⟨

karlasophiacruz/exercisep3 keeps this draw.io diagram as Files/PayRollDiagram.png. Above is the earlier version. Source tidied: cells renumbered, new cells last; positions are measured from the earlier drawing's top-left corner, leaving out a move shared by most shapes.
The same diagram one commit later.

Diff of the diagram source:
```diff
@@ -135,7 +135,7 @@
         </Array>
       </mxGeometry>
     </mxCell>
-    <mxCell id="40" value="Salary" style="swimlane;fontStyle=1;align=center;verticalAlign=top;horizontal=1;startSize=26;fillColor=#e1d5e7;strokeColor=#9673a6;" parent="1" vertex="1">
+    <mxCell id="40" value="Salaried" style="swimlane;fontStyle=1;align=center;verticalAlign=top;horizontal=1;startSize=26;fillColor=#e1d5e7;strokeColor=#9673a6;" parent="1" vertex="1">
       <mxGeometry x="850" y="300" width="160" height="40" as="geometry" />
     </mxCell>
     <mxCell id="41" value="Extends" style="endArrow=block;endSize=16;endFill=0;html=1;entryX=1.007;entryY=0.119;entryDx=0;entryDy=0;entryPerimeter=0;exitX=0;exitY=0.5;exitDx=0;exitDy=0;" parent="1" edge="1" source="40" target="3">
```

⟩

Required work:
Copy each line of the data above exactly as it appears.

Task response:
karlasophiacruz/exercisep3 keeps this draw.io diagram as Files/PayRollDiagram.png. Above is the earlier version. Source tidied: cells renumbered, new cells last; positions are measured from the earlier drawing's top-left corner, leaving out a move shared by most shapes.
The same diagram one commit later.

Diff of the diagram source:
```diff
@@ -135,7 +135,7 @@
         </Array>
       </mxGeometry>
     </mxCell>
-    <mxCell id="40" value="Salary" style="swimlane;fontStyle=1;align=center;verticalAlign=top;horizontal=1;startSize=26;fillColor=#e1d5e7;strokeColor=#9673a6;" parent="1" vertex="1">
+    <mxCell id="40" value="Salaried" style="swimlane;fontStyle=1;align=center;verticalAlign=top;horizontal=1;startSize=26;fillColor=#e1d5e7;strokeColor=#9673a6;" parent="1" vertex="1">
       <mxGeometry x="850" y="300" width="160" height="40" as="geometry" />
     </mxCell>
     <mxCell id="41" value="Extends" style="endArrow=block;endSize=16;endFill=0;html=1;entryX=1.007;entryY=0.119;entryDx=0;entryDy=0;entryPerimeter=0;exitX=0;exitY=0.5;exitDx=0;exitDy=0;" parent="1" edge="1" source="40" target="3">
```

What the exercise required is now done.